Reserva Ecológica Costanera Sur

Sitio realizado por aficionados a la observación de aves desde 10 de enero 2006

Black birds

There are several passerines which are black or almost black which lead to confusion when identifying them. Here will appear the nine most common of Costanera. They are: Solitary Black Cacique, Variable Oriole, Unicolored Blackbird, Chestnut-capped Blackbird, Yellow-winged blackbird, Shiny Cowbird, Screaming Cowbird, White-lined Tanager and Spectacled Tyrant. Physical characteristics are sometimes enough to tell them apart, on other occasions habitat and/or behaviour will help us. We must remember that song would ellucidate the problem easily, but it is not taken into account as a primary difference for two reasons: If the observer is a beginner he/she may be not skilled at bird songs or the bird does not emit a sound at the moment. Anyway, bird voices recorded at Costanera are included.
All of them together

Aves negras/Black birds

The first three, Spectacled Tyrant, Solitary Black Cacique and Chestnut-capped Blackbird are the easiest ones. They have a conspicuous feature which solves the problem right away.

Spectacled Tyrant

Hymenops perspicillatus
Pico de Plata/Spectacled Tyrant© Dolores Fernández
Yellowish eye-ring and bill.
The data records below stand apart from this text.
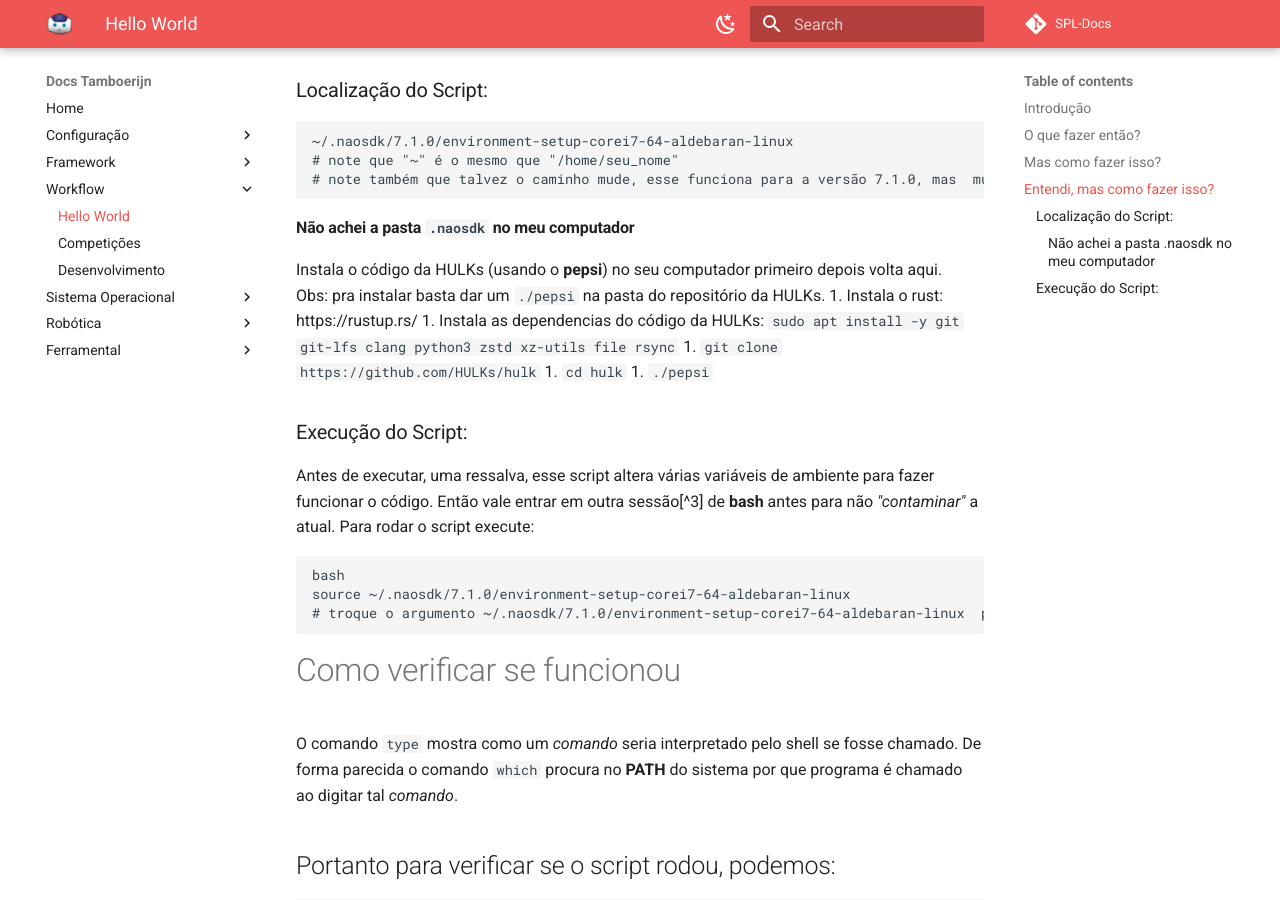
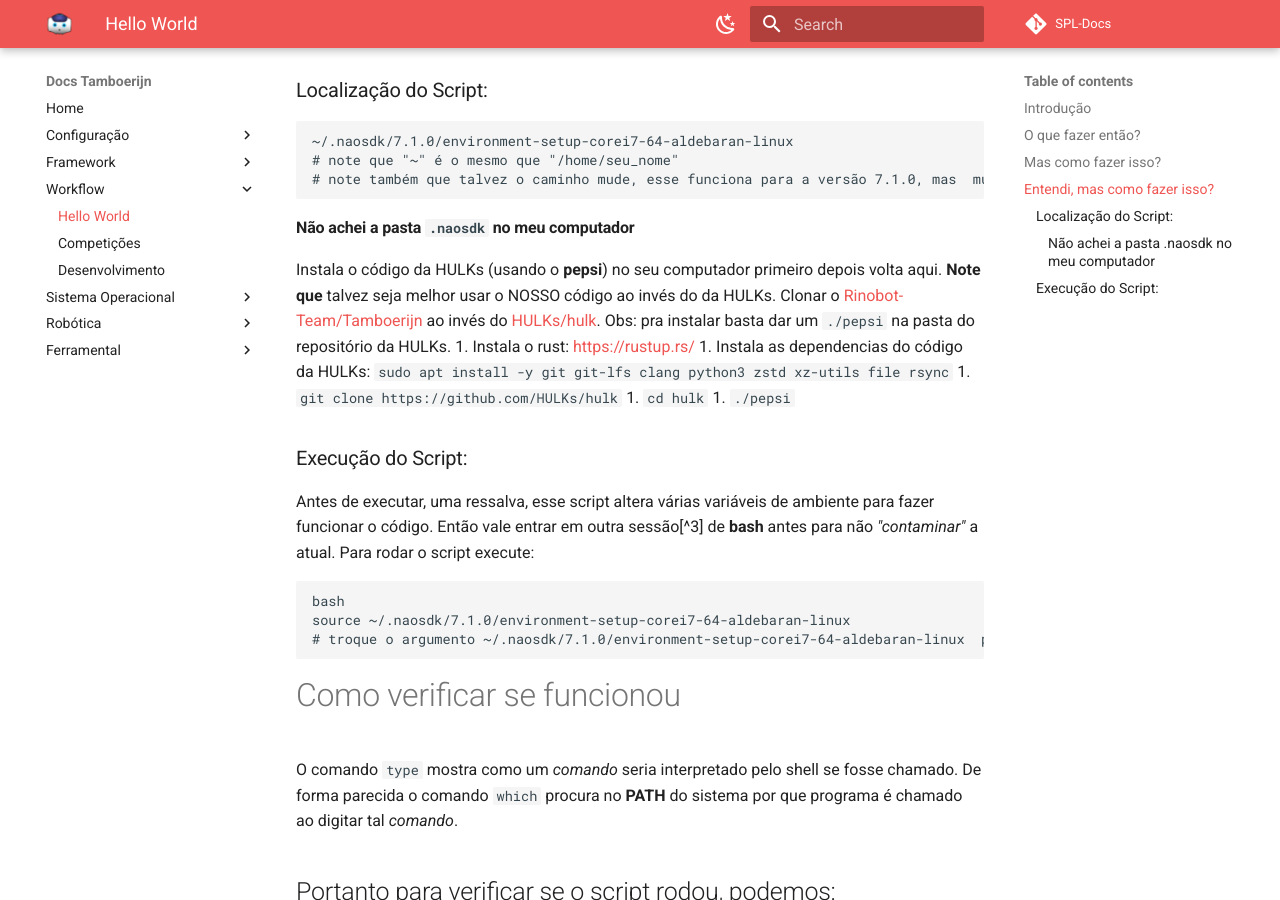
Before and after one commit to rinobot-team/SPL-Docs, an MkDocs documentation site: the page built from docs/workflow/compilar-hello-world.md, in a window 1280 px wide and 900 px high, scrolled down 1105 px. Built offline with MkDocs 1.6.1 and Material for MkDocs 9.7.7, drawn with Linux system fonts in a browser that asks for light colours; comment, search, counter and statistics services are not loaded.

Commit message:
Adiciona instrução rápida para marinheiros de primeira viagem que não tem o Rust ou o Código de Jogo no computador

```diff
--- a/docs/workflow/compilar-hello-world.md
+++ b/docs/workflow/compilar-hello-world.md
@@ -25,9 +25,9 @@ Para isso eles (HULKs) desenvolveram um **script** de _bash_ que configura o amb
     # note também que talvez o caminho mude, esse funciona para a versão 7.1.0, mas  muito provavelmente NÃO é seu caso
 
 #### **Não** achei a pasta `.naosdk` no meu computador
-Instala o código da HULKs (usando o **pepsi**) no seu computador primeiro depois volta aqui.
+Instala o código da HULKs (usando o **pepsi**) no seu computador primeiro depois volta aqui. **Note que** talvez seja melhor usar o NOSSO código ao invés do da HULKs. Clonar o [Rinobot-Team/Tamboerijn](https://github.com/Rinobot-Team/Tamboerijn) ao invés do [HULKs/hulk](https://github.com/HULKs/hulk).
 Obs: pra instalar basta dar um `./pepsi` na pasta do repositório da HULKs.
-1. Instala o rust: https://rustup.rs/
+1. Instala o rust: <https://rustup.rs/>
 1. Instala as dependencias do código da HULKs: `sudo apt install -y git git-lfs clang python3 zstd xz-utils file rsync`
 1. `git clone https://github.com/HULKs/hulk`
 1. `cd hulk`
```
In trees and open spaces.
Solitary Black Cacique

Cacicus solitarius
Boyero negro/Solitary Black Cacique© J. S. Tagtachian Ivory bill. Intrees Listen to voice
© Jorge García Vicente
Chestnut-capped Blackbird

Chrysomus ruficapillus
Varillero congo/Chestnut-capped Blackbird© C. y T Di Mauro Chestnut crown and bib. In marsh vegetation Listen to voice
© José Luis Merlo

The six following birds: Unicolored Blackbird, Yellow-winged Blackbird, Variable Oriole, Shiny Cowbird, Screaming Cowbird (all icterids) and the White-lined Tanager (thraupid) are more troublesome. They also have diagnostic features which if hidden may make identification difficult. Habitat and behaviour provide other clues. Though these birds have been assigned a particular environment, the one they normally frequent, this does not mean that they cannot be seen elsewhere. Size is not taken into account since these six species are almost the same size.

Unicolored and Yellow-winged Blackbirds preferably in marsh vegetation (cattail and reed bedsV, etc.) along the border of ponds and coast of the river

Unicolored Blackbird

Agelasticus cyanopus
Varillero negro/Unicolored Blackbird© Jorge García Vicente
Yellow-winged Blackbird

Agelasticus thilius
Varillero ala amarilla/Yellow-winged Blackbird© Claudia Furman Listen to voice
© José Luis Merlo
Two very similar birds of same genus Agelasticus. The difference: yellow spot on Yellow-winged blackbird's shoulder. If for whatever reason this spot is not visible, be patient and wait for the bird to move to solve the mystery. The long and pointed bill distinguishes blackbirds from cowbirds, whose bill is conical. In Costanera the Yellow-winged Blackbird is generally seen in flocks. This is not the case for the Unicolored Blackbird. Both species have sex dimorphism (male and female look different).

Shiny and Screaming Cowbirds in more open spaces (bushland and clearings)

Shiny Cowbird

Molothrus bonariensis
Tordo renegrido/Shiny Cowbird© Jorge García Vicente Listen to voice
© José Luis Merlo
Screaming Cowbird

Molothrus rufoaxillaris
Tordo pico corto/Screaming Cowbird© Hugo Hulsberg Listen to voice
© Carlos Ferrari
Two Molothrus. Shiny Cowbird's plumage has violaceous and bluish tones which Screaming Cowbird lacks. Both have a conical bill. Shorter in the Screaming Cowbird as it (Spanish) name suggests. Both form flocks. The Shiny Cowbird's flock will be "two-coloured" since there is sex dimorphism (the male is black and the female is brown). That of the Screaming Cowbird will be black since there is no sex dimorphism.

Variable Oriole and White-lined Tanager associated to trees (bushland, woods)

Variable Oriole

Icterus cayanensis
Boyerito/Epaulet Oriole© Mirta Ragonesi Listen to voice
© José Luis Merlo
White-lined Tanager

Tachyphonus rufus
Frutero negro/White-lined Tanager© Carlos González Ledo
Both have distinct features, but among branches they may pass unnoticed. The Variable Oriole has a brown spot on the shoulder and a very long tail. The White-lined Tanager, whitish lower mandible. As far as behaviour goes the Variable Oriole is acrobatic (turns around branches like gymnasts) and may be seen in a twosome. There is no sex dimorphism. The White-lined Tanager is generally seen alone and is easily distinguished from the female which is rufous.